The Board of Trustees, who will make the decision regarding the future of Emerson’s Colonial Theatre, met last Wednesday to discuss options for the building.
In an email to the Emerson community, President M. Lee Pelton wrote that the trustees met to consider preserving the history of the Colonial, while also addressing necessary renovations and meeting the college’s student dining and social space needs—all while keeping the costs as low as possible.
Among the options is transforming it into a student center and dining facility, with a black box theater.
Pelton wrote that no decisions on the fate of the Colonial were made at the meeting, but the board formed an ad hoc task force to continue reviewing options for the theater. He wrote that a decision is expected to be made by March 2016.
“It is clear that the development of the College’s footprint and identity in Boston and the future of the Colonial are interdependent,” Pelton wrote.
Pelton was unavailable for comment.
Last week, Emerson’s Faculty Assembly sent a resolution to Pelton detailing their concerns with the future of the theater. Chair Robert Colby said the resolution passed 84-12, with 8 abstentions.
The resolution prompted discussion of three main points: the college’s responsibility to the history of the theater, the appropriateness of a dining hall in the space, and the lack of faculty input in the planning process so far.
“We, therefore, call on the administration of Emerson College and its Board of Trustees to pursue alternative plans for a dining hall and the restoration or reconstruction of the Colonial Theater in concert with faculty and other stakeholders,” the resolution reads.
In response to the resolution, Pelton extended an invitation to the Faculty Assembly to send representatives to the Board of Trustees meeting.

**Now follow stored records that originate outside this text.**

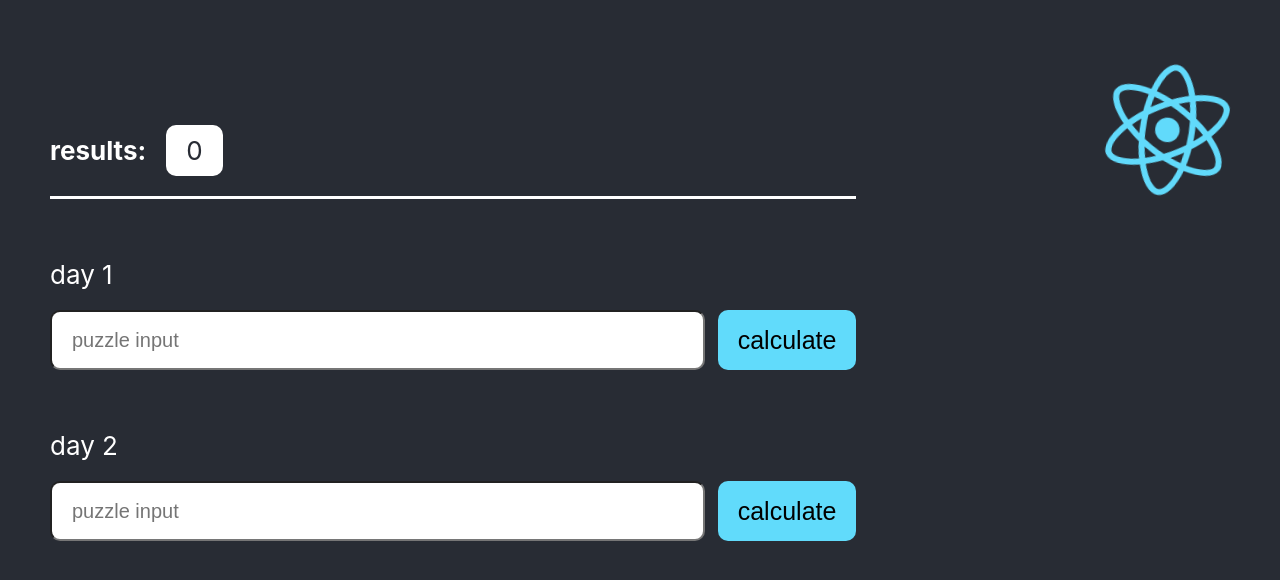
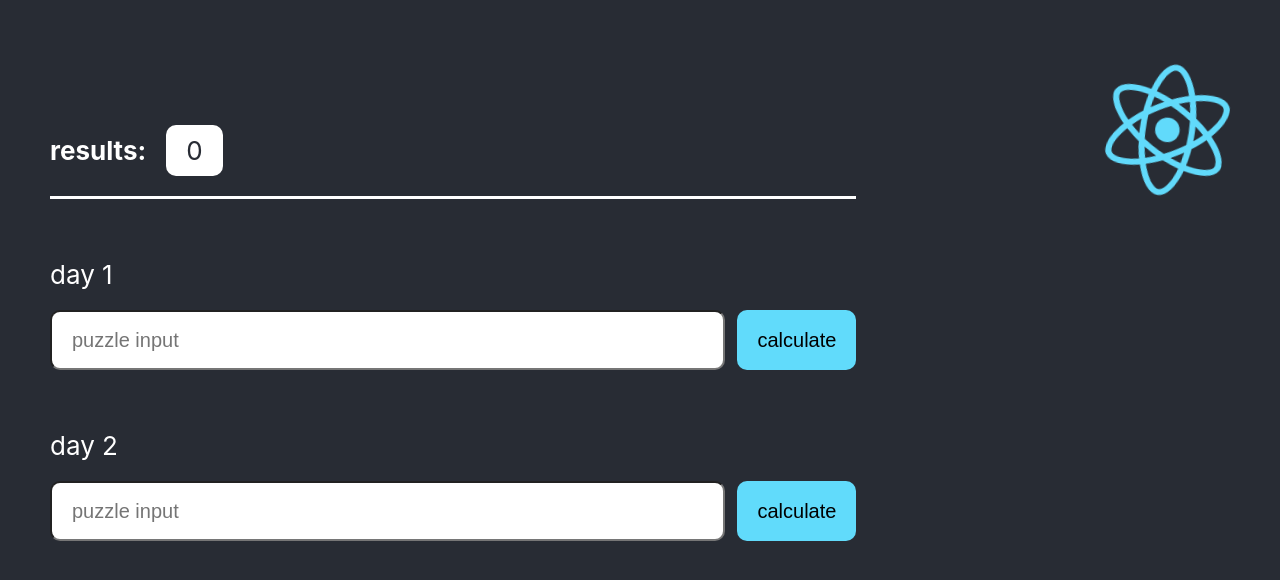
Before and after one commit to damianbrands/AoC-2022, a React (Create React App) app: page / in a window 1280 px wide. Shown: the top 580 px of the page. Built offline with nearby package versions, Linux system fonts and the light colour scheme.

Commit message:
function prop

```diff
--- a/src/App.css
+++ b/src/App.css
@@ -100,7 +100,7 @@
 
 .CalculateButton {
   border: none;
-  font-size: 25px;
+  font-size: 20px;
   border-radius: 10px;
   padding: 10px 20px 10px 20px;
   color: black;
--- a/src/App.tsx
+++ b/src/App.tsx
@@ -6,14 +6,22 @@ import {Result} from "../src/common/result";
 import {Day} from "./common/day";
 
 function App() {
+  const [answer, setAnswer] = useState(0);
+
+    const handleAnswer = (newAnswer: React.SetStateAction<number>) =>{
+      console.log(newAnswer);
+      setAnswer(newAnswer);
+      console.log(answer);
+  }
+
   return (
     <div className="App">
         <header className="App-header">
             <img src={logo} className="App-logo" alt="logo" />
-            <Result value={0}></Result>
+            <Result value={answer}></Result>
             <div className={"Line"}></div>
-            <Day dayNumber={"1"}></Day>
-            <Day dayNumber={"2"}></Day>
+            <Day dayNumber={"1"} handleAnswer={handleAnswer}></Day>
+            <Day dayNumber={"2"} handleAnswer={handleAnswer}></Day>
         </header>
     </div>
   );
--- a/src/common/calculateButton.js
+++ b/src/common/calculateButton.js
@@ -1,9 +1,16 @@
 import React from "react";
 
 export class CalculateButton extends React.Component{
+    constructor(props) {
+        super(props);
+        this.props = {
+            handleAnswer: this.props.handleAnswer
+        };
+    }
+
     render() {
         return(
-            <button className={"CalculateButton"} onClick={() => console.log('Click')}>calculate</button>
+            <button className={"CalculateButton"} onClick={() => this.props.handleAnswer(80)}>calculate</button>
         );
     }
 }
--- a/src/common/day.js
+++ b/src/common/day.js
@@ -7,6 +7,7 @@ export class Day extends React.Component{
         super(props);
         this.state = {
             dayNumber: this.props.dayNumber,
+            handleAnswer: this.props.handleAnswer,
         }
     }
 
@@ -16,7 +17,7 @@ export class Day extends React.Component{
                 <div className={"DayNumber"}>day {this.state.dayNumber}</div>
                 <div className={"DayInput"}>
                     <DayInput></DayInput>
-                    <CalculateButton></CalculateButton>
+                    <CalculateButton handleAnswer={this.props.handleAnswer}></CalculateButton>
                 </div>
             </div>
         )
--- a/src/common/result.js
+++ b/src/common/result.js
@@ -10,14 +10,13 @@ export class Result extends React.Component {
 
     render() {
         console.log(this.state.value);
-
         return (
             <div className={"Results"}>
                 <div className={"ResultText"}>
                     results:
                 </div>
                 <div className={"Answer"} onClick={() => console.log(this.state.value)}>
-                    {this.state.value ? this.state.value : 0}
+                    {this.state.value}
                 </div>
             </div>
         );
```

Colby, Chair of Performing Arts Melia Bensussen, Head of Theatre Studies Maureen Shea, Head of Acting Sarah Hickler, and General Manager for Emerson Stage David Colfer attended the meeting.
Colby said that they talked to the board for about an hour about the issues addressed in the resolution, and that members assured them that the state of the Colonial was still an open question.
“Frankly, before we started, we weren’t sure if the decision had already been made,” Colby said.
Colby said that his main concern is the college consulting faculty on decisions that would affect curriculum—like the modification of a major performing arts space on campus.
“It’s sort of a tradition in academia,” he said.
Colby said that he has heard student opinions, and that they will be valuable to the process as well.
“It would be good to have conversations with students along the way,” Colby said.
Colby said that he and his other assembly members understand that a change in the way the theater runs may be the option that makes the most sense, but he said he would prefer it stay true to performing arts despite the challenges.
The next formal Board of Trustees meeting isn’t until early next semester, but Colby said that he expects to be contacted to be a part of conversations with the ad hoc task force.
“We’ll probably keep an eye on that,” Colby said, “and politely ask for updates as things go along.”